More Musings From Paul Kawata
October 6, 2010
Billy was from Greenburg Indiana, Seth lived in Tehachapi California, Tyler just started school at Rutgers in New Jersey, Raymond was in school in Providence Rhode Island and Asher lived with his parents in Houston Texas. I didn't know them, but I know their story, because it's my story.
At Seth's memorial, his 11 year old brother Shawn said "Seth was the best big brother in the world, no, the galaxy." Wearing a yellow plaid shirt, Seth's favorite color, Shawn then, without mentioning the word, made a heartbreaking reference to bullying. "I always wanted to protect him," as sobs broke out in the church. "I just wish people could have been nice to him like my Mom taught me."
Tyler Clementi's parents said that they hope their son's death "will serve as a call for compassion, empathy and human dignity. The outpouring of emotion and support from our friends, community and family and from people across the country has been humbling and deeply moving, we thank each of you from the bottom of our hearts."
Please wear shorts, flip flops and t-shirts to Asher's memorial, "that is the way he would have liked it."
Raymond, Tyler, Seth, Billy, and Asher had dreams. Billy loved fashion, Tyler played the violin. The only thing they had in common was they were bullied because other kids thought they were gay and they killed themselves.
Their story is my story. Growing up gay in America means coming to terms with the fact that you are different from other members in your family. In my community there is great shame attached to being different.
I remember praying to God asking him to change me. I would do anything he wanted, if he would make me straight. The shame I felt about being gay was something that I was unequipped to handle, I was too scared to talk to my friends I felt completely alone.
Luckily there was a Gay Community Center (GCC). This was before the term LGBT (Lesbian Gay Bisexual and Transgender). I remember walking past the door several times before I found the courage to walk in. Through the Center I made new friends, I joined a support group and I discovered that I was not alone.
Even with all this support, I didn't come out to my parents until I was 21. By then I had a boyfriend (the president of my fraternity), a new life with new friends, but they were all a secret. Coming out to my parents was one of the most difficult things I've ever had to do. Even though I was just telling the truth about who I was and who I loved.
Dan Savage started a great campaign called It Gets Better. Go to this site and record a message, share it with your friends, and learn how you can make a difference. In addition to telling our stories, tell us what you did to make it better.

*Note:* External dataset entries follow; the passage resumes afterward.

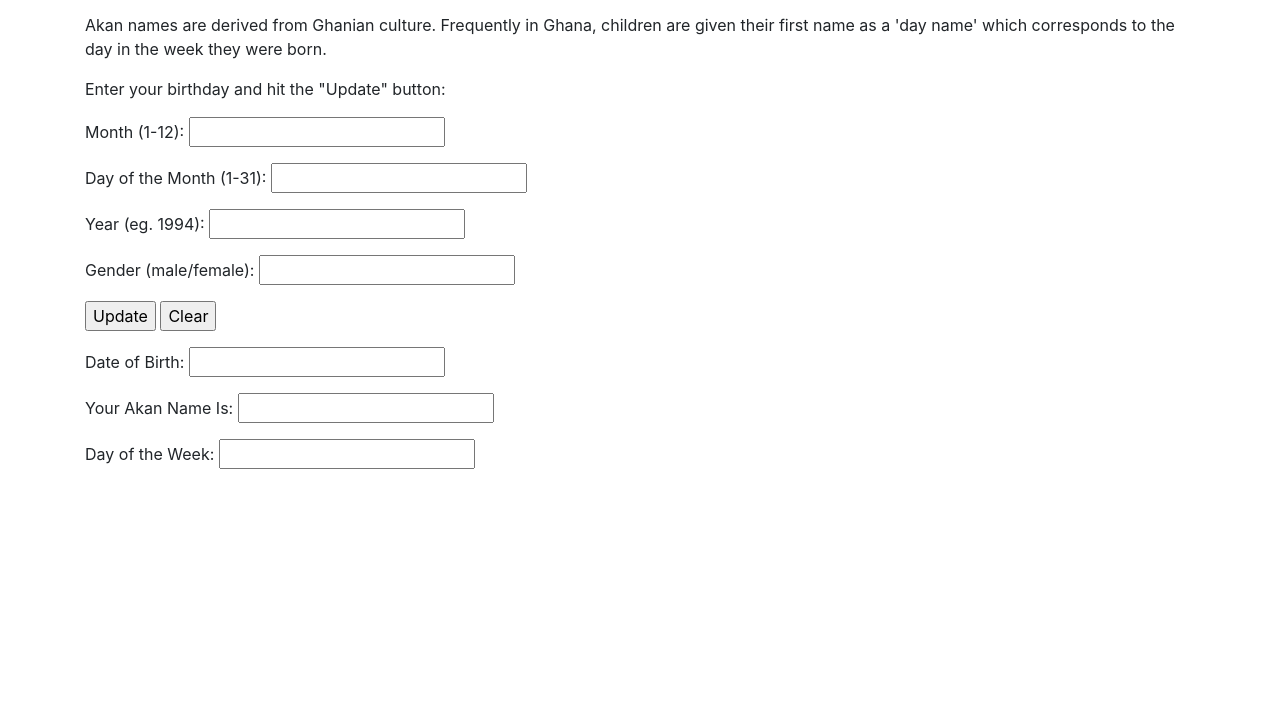
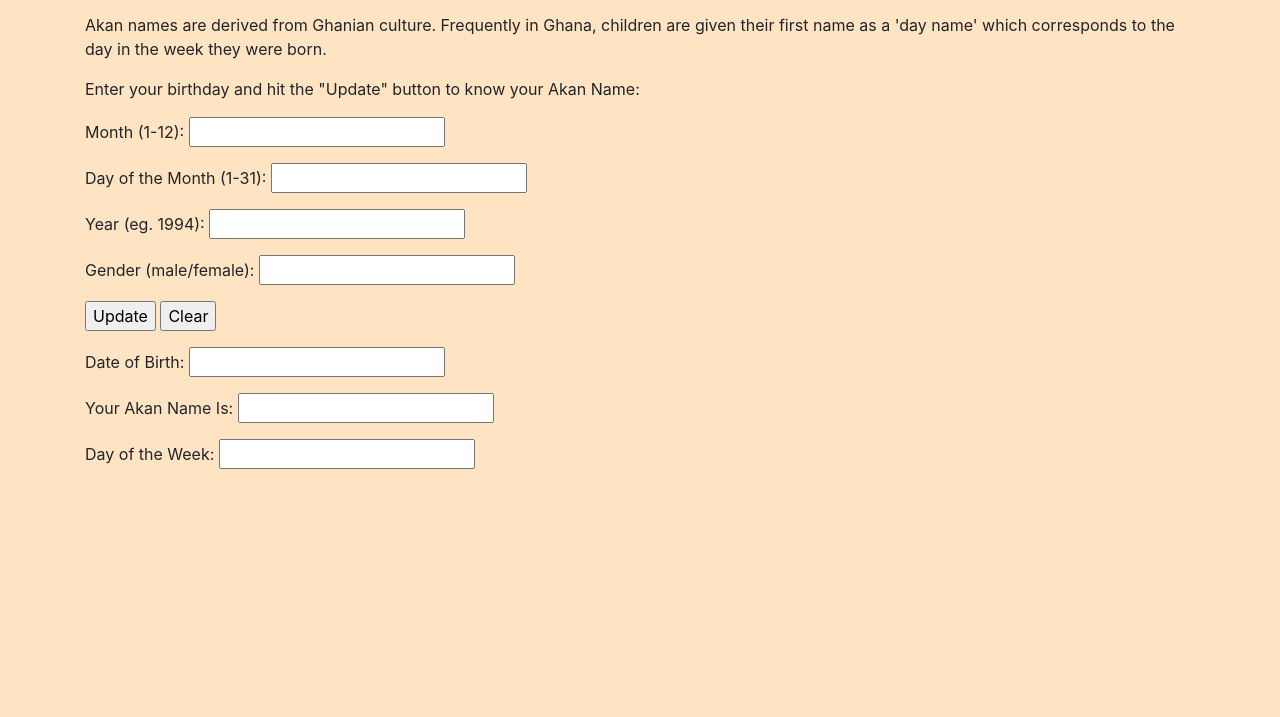
Before and after one commit to enaibei/Akan-Name-Calculator, a plain HTML site: page index.html in a window 1280 px wide. Shown: the part 83-800 px from the top of the page. Drawn offline with Linux system fonts and the light colour scheme.

Commit message:
commit redme.d file update

```diff
--- a/css/styles.css
+++ b/css/styles.css
@@ -0,0 +1,3 @@
+.container{
+    background-color: bisque;
+}
--- a/index.html
+++ b/index.html
@@ -10,7 +10,7 @@
         <h1>Akan Name Calculator</h1>
         <p>This is a program that takes your birthday and calculates the day of the week you were born then outputs your Akan Name.</p>
         <p>Akan names are derived from Ghanian culture. Frequently in Ghana, children are given their first name as a 'day name' which corresponds to the day in the week they were born.</p>
-        <p>Enter your birthday and hit the "Update" button:</p>
+        <p>Enter your birthday and hit the "Update" button to know your Akan Name:</p>
         <form>
             <!--The input part of the form where the user inputs their details-->
             <p>Month (1-12): <input TYPE="text" NAME="month"> </p>
```
Also changed, not shown: 2 other files.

We need to give real solutions to help our children find their way home. Some are lost and need hope and options. Why is the Executive Director of the National Minority AIDS Council writing on this topic? Next week I will do a piece that will discuss the connection to HIV/AIDS. This week I just want to be a gay man who is concerned about our community's children.

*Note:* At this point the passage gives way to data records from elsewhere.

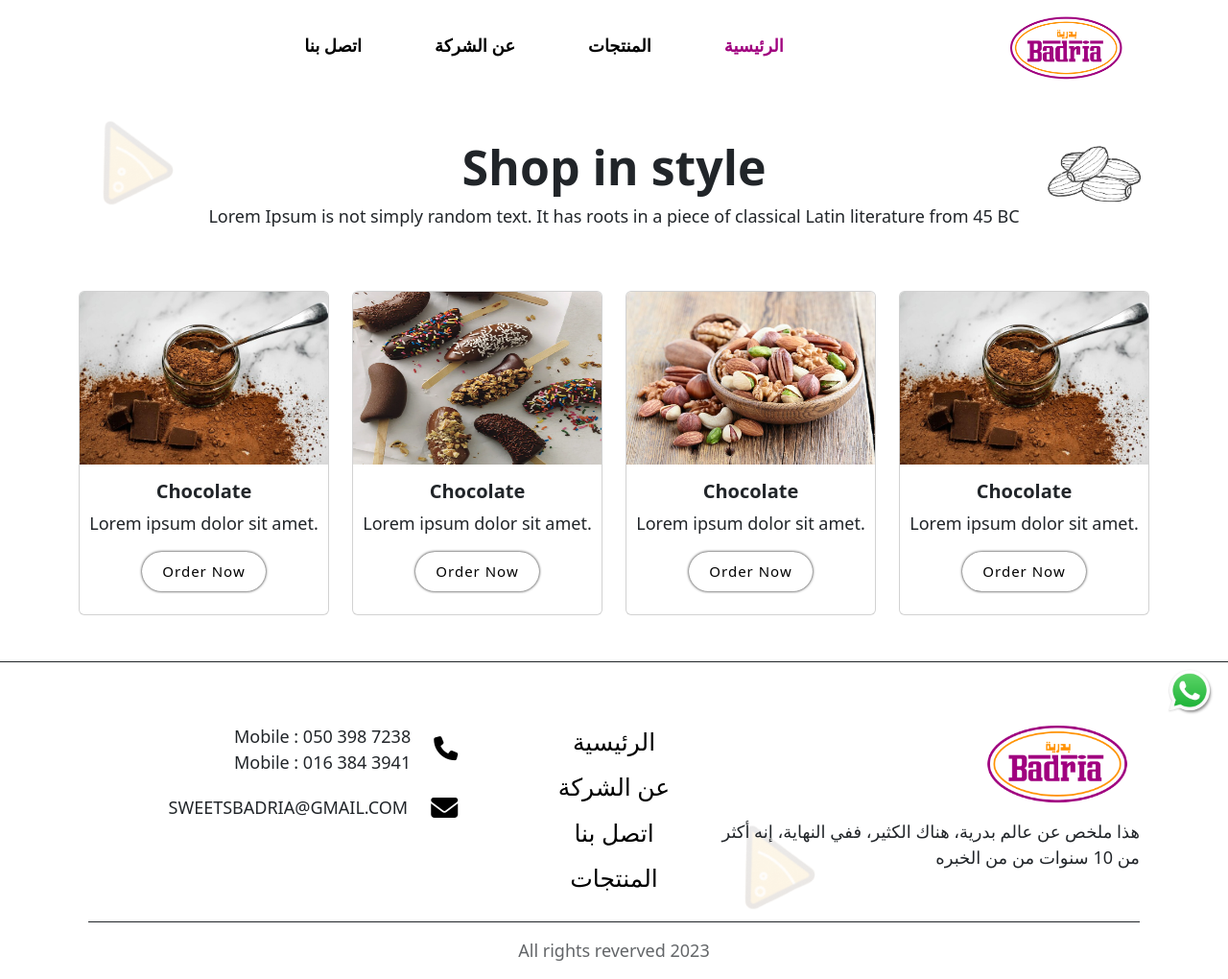
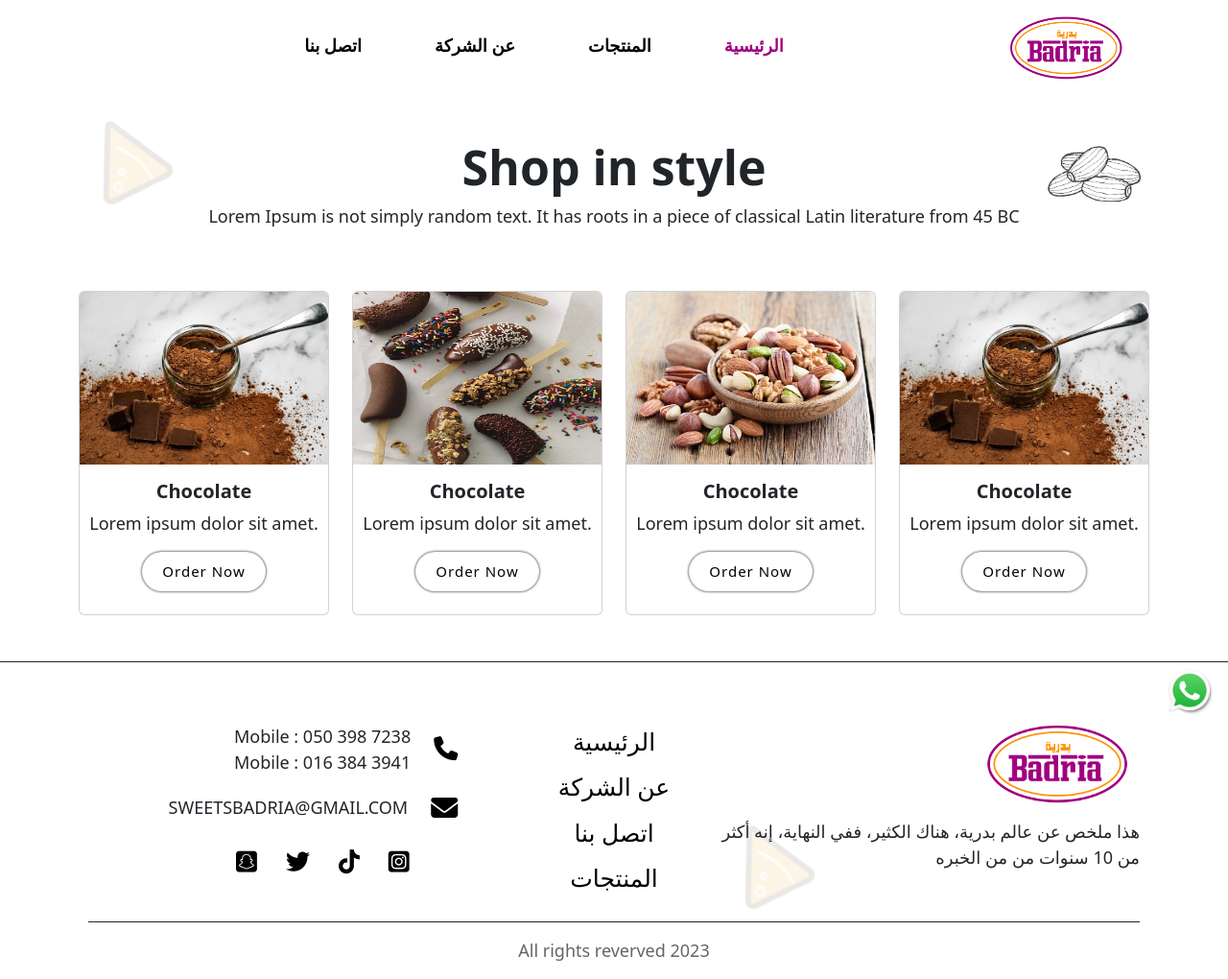
Before and after one commit to rashidmrv/badriastore, a plain HTML site: page menu.html in a window 1280 px wide. Shown: the whole page at 96% size. Drawn offline with nearby package versions, Linux system fonts and the light colour scheme; files whose address does not match are found by name.

Commit message:
Update style.css

```diff
--- a/css/style.css
+++ b/css/style.css
@@ -1,4 +1,6 @@
-    @import url('https://fonts.googleapis.com/css2?family=Open+Sans:wght@300;400;600;700;800&family=Poppins:wght@200;300;400;500;600;700;800&display=swap');
+    /* @import url('https://fonts.googleapis.com/css2?family=Open+Sans:wght@300;400;600;700;800&family=Poppins:wght@200;300;400;500;600;700;800&display=swap'); */
+
+    @import url('https://fonts.googleapis.com/css2?family=Cairo:wght@200;300;400;500;600;700;800;900&family=Open+Sans:wght@300;400;600;700;800&family=Poppins:wght@200;300;400;500;600;700;800&display=swap');
      :root {
         /* --primary-color: #ea6b23; */
         --primary-color: #9e2582;
@@ -45,7 +47,6 @@
 
     a {
         text-decoration: none;
-        color: #fff;
     }
 
     ul {
@@ -1314,10 +1315,6 @@
             font-size: 35px;
         }
     }
-    /* .contact .info p {
-    font-size: 17px;
-    font-weight: 400;
-} */
 
     .contact .contact-form {
         border: 1px solid rgba(234, 107, 35, 0.3);
@@ -1386,6 +1383,13 @@
             width: 350px;
         }
     }
+
+    .contact .contact-form input:focus,
+    textarea:focus {
+        outline: 1px solid rgba(234, 107, 35, 0.3);
+        box-shadow: 0px 0px 3px var(--primary-color);
+        /* outline: none; */
+    }
     /* contact - section -end */
     /* gallery slider */
 
@@ -1489,11 +1493,15 @@
             justify-content: center;
         }
     }
+
+    footer .social-media i {
+        font-size: 25px;
+        margin: 0 15px;
+        color: #000;
+    }
     /*  2 - about- page */
 
     .about-page .about-content .img img {
-        /* height: 400px;
-        width: 500px; */
         width: 100%;
         max-height: 500px;
     }
```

Yours in the struggle,
This article was provided by National Minority AIDS Council. Visit NMAC's website to find out more about their activities, publications and services.

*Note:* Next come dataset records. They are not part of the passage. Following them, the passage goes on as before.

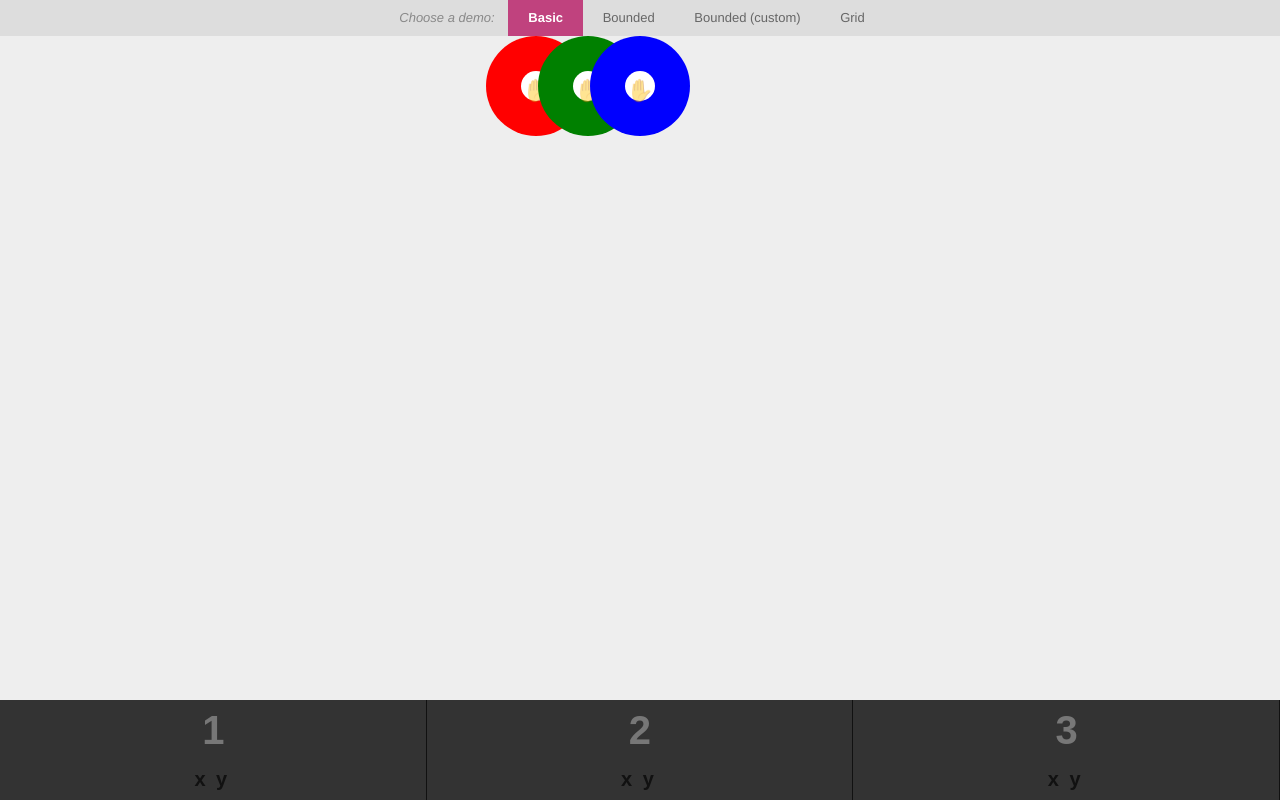
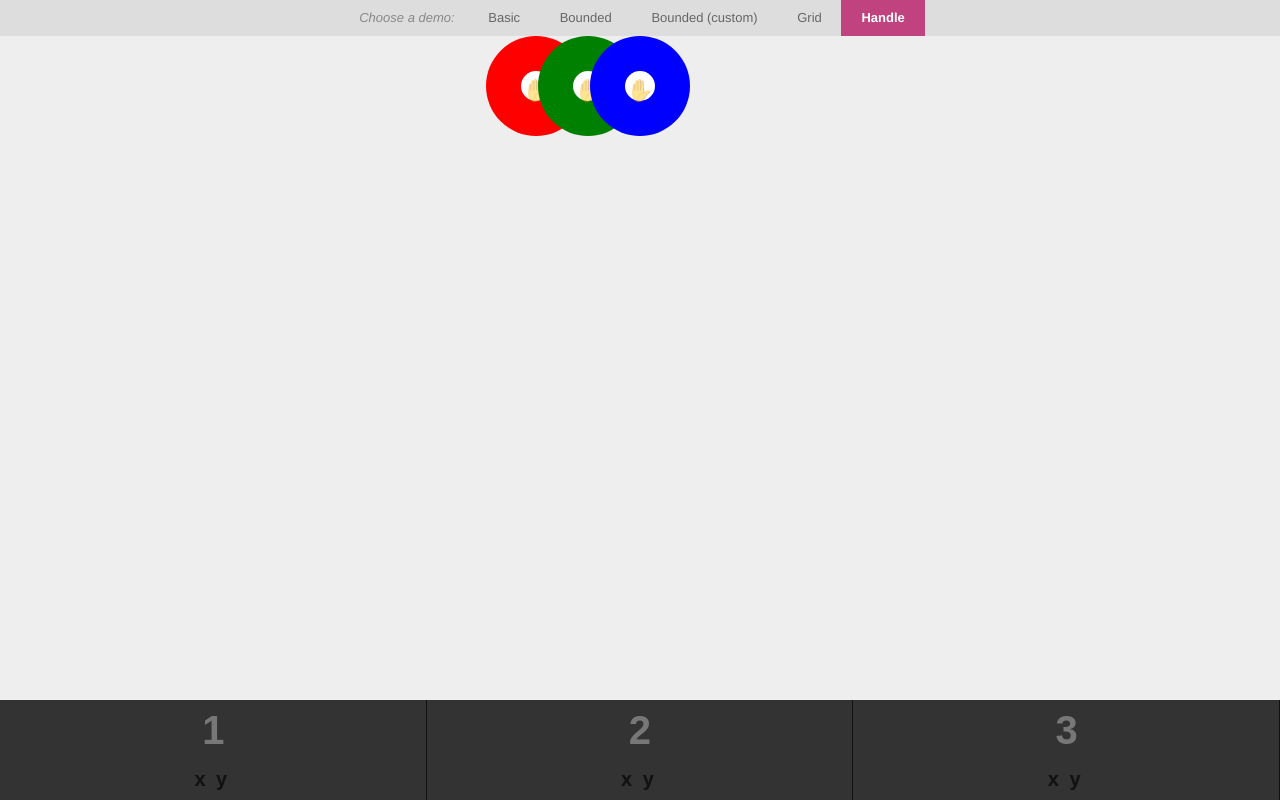
Before and after one commit to bcherny/draggable, a website: page demos/handle/index.html in a window 1280 px wide. Drawn offline with Linux system fonts and the light colour scheme.

Commit message:
Handle example in the nav menu

```diff
--- a/demos/handle/index.html
+++ b/demos/handle/index.html
@@ -11,10 +11,11 @@
 <body>
 
 	<ul id="nav">
-		<li><a class="cur" href="#">Basic</a></li>
+		<li><a href="../basic">Basic</a></li>
 		<li><a href="../bounded">Bounded</a></li>
 		<li><a href="../boundedcustom">Bounded (custom)</a></li>
 		<li><a href="../grid">Grid</a></li>
+		<li><a class="cur" href="#">Handle</a></li>
 	</ul>
 
 	<div id="container">
```
Also changed, not shown: demos/basic/index.html (+1 -0 lines), demos/bounded/index.html (+1 -0 lines), demos/boundedcustom/index.html (+1 -0 lines).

Add Your Comment:
(Please note: Your name and comment will be public, and may even show up in
Internet search results. Be careful when providing personal information! Before
adding your comment, please read TheBody.com's Comment Policy.)